What this task involves
Restate the listing below line for line and word for word, without the pictures.

Data

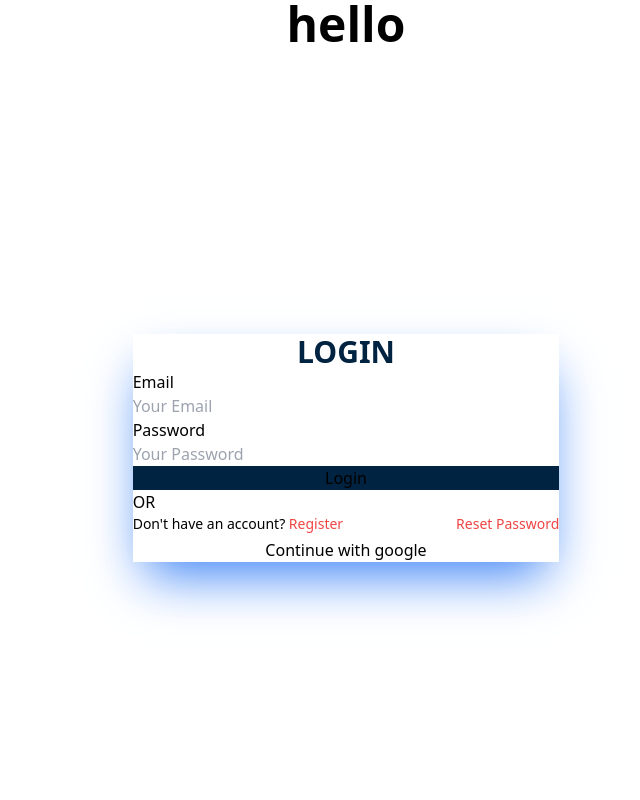
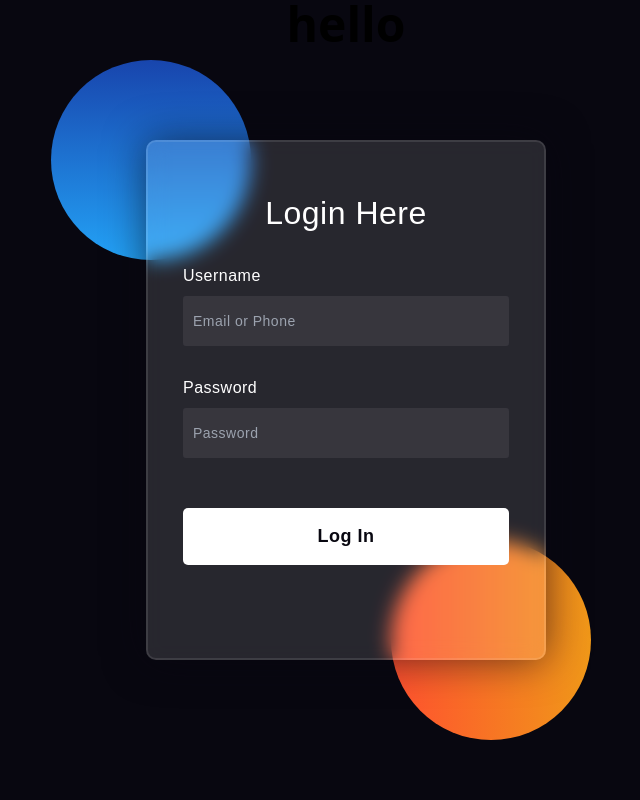
Before and after one commit to Shihab2022/Login_register, a React (Create React App) app: page / in a window 1280 px wide. Shown: the top 800 px of the page, without its empty margins (294-934 px from the left). Built offline with nearby package versions, Linux system fonts and the light colour scheme.

Commit message:
style for local storage

```diff
--- a/src/App.js
+++ b/src/App.js
@@ -3,17 +3,18 @@
 import { Route, Routes } from 'react-router-dom';
 import LoginPage from './pages/Login/LoginPage';
 import Register from './pages/Login/Register';
+import Login from './pages/Login_local_storage/Login';
 
 function App() {
   return (
     <div >
       <p className='text-5xl font-bold text-center'>hello </p>
-
-      <LoginPage/>
+<Login/>
+      {/* <LoginPage/> */}
   <Routes>
-    <Route path="/" element={<LoginPage/>} />
-    <Route path="/login" element={<LoginPage/>} />
-    <Route path="/register" element={<Register/>}/>
+    {/* <Route path="/" element={<LoginPage/>} /> */}
+    {/* <Route path="/login" element={<LoginPage/>} />
+    <Route path="/register" element={<Register/>}/> */}
   </Routes>
     </div>
   );
--- a/src/pages/Login/LoginPage.js
+++ b/src/pages/Login/LoginPage.js
@@ -42,8 +42,8 @@
     <div
       className="flex  justify-center w-screen h-screen items-center"
     >
-      <div className="card shadow-2xl shadow-blue-500 w-full lg:w-4/12 ">
-        <div className="card-body ">
+      <div className="card shadow-2xl border-2  border-red-500 shadow-blue-500 h-[500px] w-full lg:w-4/12 ">
+        <div className="card-body border-2  border-red-900 ">
           {/* <img src={logo} className='w-28 bg-slate-300' alt="" /> */}
           <h1 className="text-3xl font-bold text-center uppercase text-[#002341]">
             login{" "}
--- /dev/null
+++ b/src/pages/Login_local_storage/Login.css
@@ -0,0 +1,122 @@
+*,
+*:before,
+*:after{
+    padding: 0;
+    margin: 0;
+    box-sizing: border-box;
+}
+body{
+    background-color: #080710;
+}
+.background{
+    width: 430px;
+    height: 520px;
+    position: absolute;
+    transform: translate(-50%,-50%);
+    left: 50%;
+    top: 50%;
+}
+.background .shape{
+    height: 200px;
+    width: 200px;
+    position: absolute;
+    border-radius: 50%;
+}
+.shape:first-child{
+    background: linear-gradient(
+        #1845ad,
+        #23a2f6
+    );
+    left: -80px;
+    top: -80px;
+}
+.shape:last-child{
+    background: linear-gradient(
+        to right,
+        #ff512f,
+        #f09819
+    );
+    right: -30px;
+    bottom: -80px;
+}
+form{
+    height: 520px;
+    width: 400px;
+    background-color: rgba(255,255,255,0.13);
+    position: absolute;
+    transform: translate(-50%,-50%);
+    top: 50%;
+    left: 50%;
+    border-radius: 10px;
+    backdrop-filter: blur(10px);
+    border: 2px solid rgba(255,255,255,0.1);
+    box-shadow: 0 0 40px rgba(8,7,16,0.6);
+    padding: 50px 35px;
+}
+form *{
+    font-family: 'Poppins',sans-serif;
+    color: #ffffff;
+    letter-spacing: 0.5px;
+    outline: none;
+    border: none;
+}
+form h3{
+    font-size: 32px;
+    font-weight: 500;
+    line-height: 42px;
+    text-align: center;
+}
+
+label{
+    display: block;
+    margin-top: 30px;
+    font-size: 16px;
+    font-weight: 500;
+}
+input{
+    display: block;
+    height: 50px;
+    width: 100%;
+    background-color: rgba(255,255,255,0.07);
+    border-radius: 3px;
+    padding: 0 10px;
+    margin-top: 8px;
+    font-size: 14px;
+    font-weight: 300;
+}
+::placeholder{
+    color: #e5e5e5;
+}
+button{
+    margin-top: 50px;
+    width: 100%;
+    background-color: #ffffff;
+    color: #080710;
+    padding: 15px 0;
+    font-size: 18px;
+    font-weight: 600;
+    border-radius: 5px;
+    cursor: pointer;
+}
+.social{
+  margin-top: 30px;
+  display: flex;
+}
+.social div{
+  background: red;
+  width: 150px;
+  border-radius: 3px;
+  padding: 5px 10px 10px 5px;
+  background-color: rgba(255,255,255,0.27);
+  color: #eaf0fb;
+  text-align: center;
+}
+.social div:hover{
+  background-color: rgba(255,255,255,0.47);
+}
+.social .fb{
+  margin-left: 25px;
+}
+.social i{
+  margin-right: 4px;
+}
--- /dev/null
+++ b/src/pages/Login_local_storage/Login.js
@@ -0,0 +1,30 @@
+import React from "react";
+import "./Login.css";
+
+const Login = () => {
+  return (
+    <>
+     <div class="background">
+        <div class="shape"></div>
+        <div class="shape"></div>
+    </div>
+    <form>
+        <h3>Login Here</h3>
+
+        <label for="username">Username</label>
+        <input type="text" placeholder="Email or Phone" id="username"/>
+
+        <label for="password">Password</label>
+        <input type="password" placeholder="Password" id="password"/>
+
+        <button>Log In</button>
+        {/* <div class="social">
+          <div class="go"><i class="fab fa-google"></i>  Google</div>
+          <div class="fb"><i class="fab fa-facebook"></i>  Facebook</div>
+        </div> */}
+    </form>
+    </>
+  );
+};
+
+export default Login;
--- /dev/null
+++ b/src/pages/Login_local_storage/Register.js
@@ -0,0 +1,11 @@
+import React from 'react';
+
+const Register = () => {
+    return (
+        <div>
+
+        </div>
+    );
+};
+
+export default Register;
```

Solution for this problem
Before and after one commit to Shihab2022/Login_register, a React (Create React App) app: page / in a window 1280 px wide. Shown: the top 800 px of the page, without its empty margins (294-934 px from the left). Built offline with nearby package versions, Linux system fonts and the light colour scheme.

Commit message:
style for local storage

```diff
--- a/src/App.js
+++ b/src/App.js
@@ -3,17 +3,18 @@
 import { Route, Routes } from 'react-router-dom';
 import LoginPage from './pages/Login/LoginPage';
 import Register from './pages/Login/Register';
+import Login from './pages/Login_local_storage/Login';
 
 function App() {
   return (
     <div >
       <p className='text-5xl font-bold text-center'>hello </p>
-
-      <LoginPage/>
+<Login/>
+      {/* <LoginPage/> */}
   <Routes>
-    <Route path="/" element={<LoginPage/>} />
-    <Route path="/login" element={<LoginPage/>} />
-    <Route path="/register" element={<Register/>}/>
+    {/* <Route path="/" element={<LoginPage/>} /> */}
+    {/* <Route path="/login" element={<LoginPage/>} />
+    <Route path="/register" element={<Register/>}/> */}
   </Routes>
     </div>
   );
--- a/src/pages/Login/LoginPage.js
+++ b/src/pages/Login/LoginPage.js
@@ -42,8 +42,8 @@
     <div
       className="flex  justify-center w-screen h-screen items-center"
     >
-      <div className="card shadow-2xl shadow-blue-500 w-full lg:w-4/12 ">
-        <div className="card-body ">
+      <div className="card shadow-2xl border-2  border-red-500 shadow-blue-500 h-[500px] w-full lg:w-4/12 ">
+        <div className="card-body border-2  border-red-900 ">
           {/* <img src={logo} className='w-28 bg-slate-300' alt="" /> */}
           <h1 className="text-3xl font-bold text-center uppercase text-[#002341]">
             login{" "}
--- /dev/null
+++ b/src/pages/Login_local_storage/Login.css
@@ -0,0 +1,122 @@
+*,
+*:before,
+*:after{
+    padding: 0;
+    margin: 0;
+    box-sizing: border-box;
+}
+body{
+    background-color: #080710;
+}
+.background{
+    width: 430px;
+    height: 520px;
+    position: absolute;
+    transform: translate(-50%,-50%);
+    left: 50%;
+    top: 50%;
+}
+.background .shape{
+    height: 200px;
+    width: 200px;
+    position: absolute;
+    border-radius: 50%;
+}
+.shape:first-child{
+    background: linear-gradient(
+        #1845ad,
+        #23a2f6
+    );
+    left: -80px;
+    top: -80px;
+}
+.shape:last-child{
+    background: linear-gradient(
+        to right,
+        #ff512f,
+        #f09819
+    );
+    right: -30px;
+    bottom: -80px;
+}
+form{
+    height: 520px;
+    width: 400px;
+    background-color: rgba(255,255,255,0.13);
+    position: absolute;
+    transform: translate(-50%,-50%);
+    top: 50%;
+    left: 50%;
+    border-radius: 10px;
+    backdrop-filter: blur(10px);
+    border: 2px solid rgba(255,255,255,0.1);
+    box-shadow: 0 0 40px rgba(8,7,16,0.6);
+    padding: 50px 35px;
+}
+form *{
+    font-family: 'Poppins',sans-serif;
+    color: #ffffff;
+    letter-spacing: 0.5px;
+    outline: none;
+    border: none;
+}
+form h3{
+    font-size: 32px;
+    font-weight: 500;
+    line-height: 42px;
+    text-align: center;
+}
+
+label{
+    display: block;
+    margin-top: 30px;
+    font-size: 16px;
+    font-weight: 500;
+}
+input{
+    display: block;
+    height: 50px;
+    width: 100%;
+    background-color: rgba(255,255,255,0.07);
+    border-radius: 3px;
+    padding: 0 10px;
+    margin-top: 8px;
+    font-size: 14px;
+    font-weight: 300;
+}
+::placeholder{
+    color: #e5e5e5;
+}
+button{
+    margin-top: 50px;
+    width: 100%;
+    background-color: #ffffff;
+    color: #080710;
+    padding: 15px 0;
+    font-size: 18px;
+    font-weight: 600;
+    border-radius: 5px;
+    cursor: pointer;
+}
+.social{
+  margin-top: 30px;
+  display: flex;
+}
+.social div{
+  background: red;
+  width: 150px;
+  border-radius: 3px;
+  padding: 5px 10px 10px 5px;
+  background-color: rgba(255,255,255,0.27);
+  color: #eaf0fb;
+  text-align: center;
+}
+.social div:hover{
+  background-color: rgba(255,255,255,0.47);
+}
+.social .fb{
+  margin-left: 25px;
+}
+.social i{
+  margin-right: 4px;
+}
--- /dev/null
+++ b/src/pages/Login_local_storage/Login.js
@@ -0,0 +1,30 @@
+import React from "react";
+import "./Login.css";
+
+const Login = () => {
+  return (
+    <>
+     <div class="background">
+        <div class="shape"></div>
+        <div class="shape"></div>
+    </div>
+    <form>
+        <h3>Login Here</h3>
+
+        <label for="username">Username</label>
+        <input type="text" placeholder="Email or Phone" id="username"/>
+
+        <label for="password">Password</label>
+        <input type="password" placeholder="Password" id="password"/>
+
+        <button>Log In</button>
+        {/* <div class="social">
+          <div class="go"><i class="fab fa-google"></i>  Google</div>
+          <div class="fb"><i class="fab fa-facebook"></i>  Facebook</div>
+        </div> */}
+    </form>
+    </>
+  );
+};
+
+export default Login;
--- /dev/null
+++ b/src/pages/Login_local_storage/Register.js
@@ -0,0 +1,11 @@
+import React from 'react';
+
+const Register = () => {
+    return (
+        <div>
+
+        </div>
+    );
+};
+
+export default Register;
```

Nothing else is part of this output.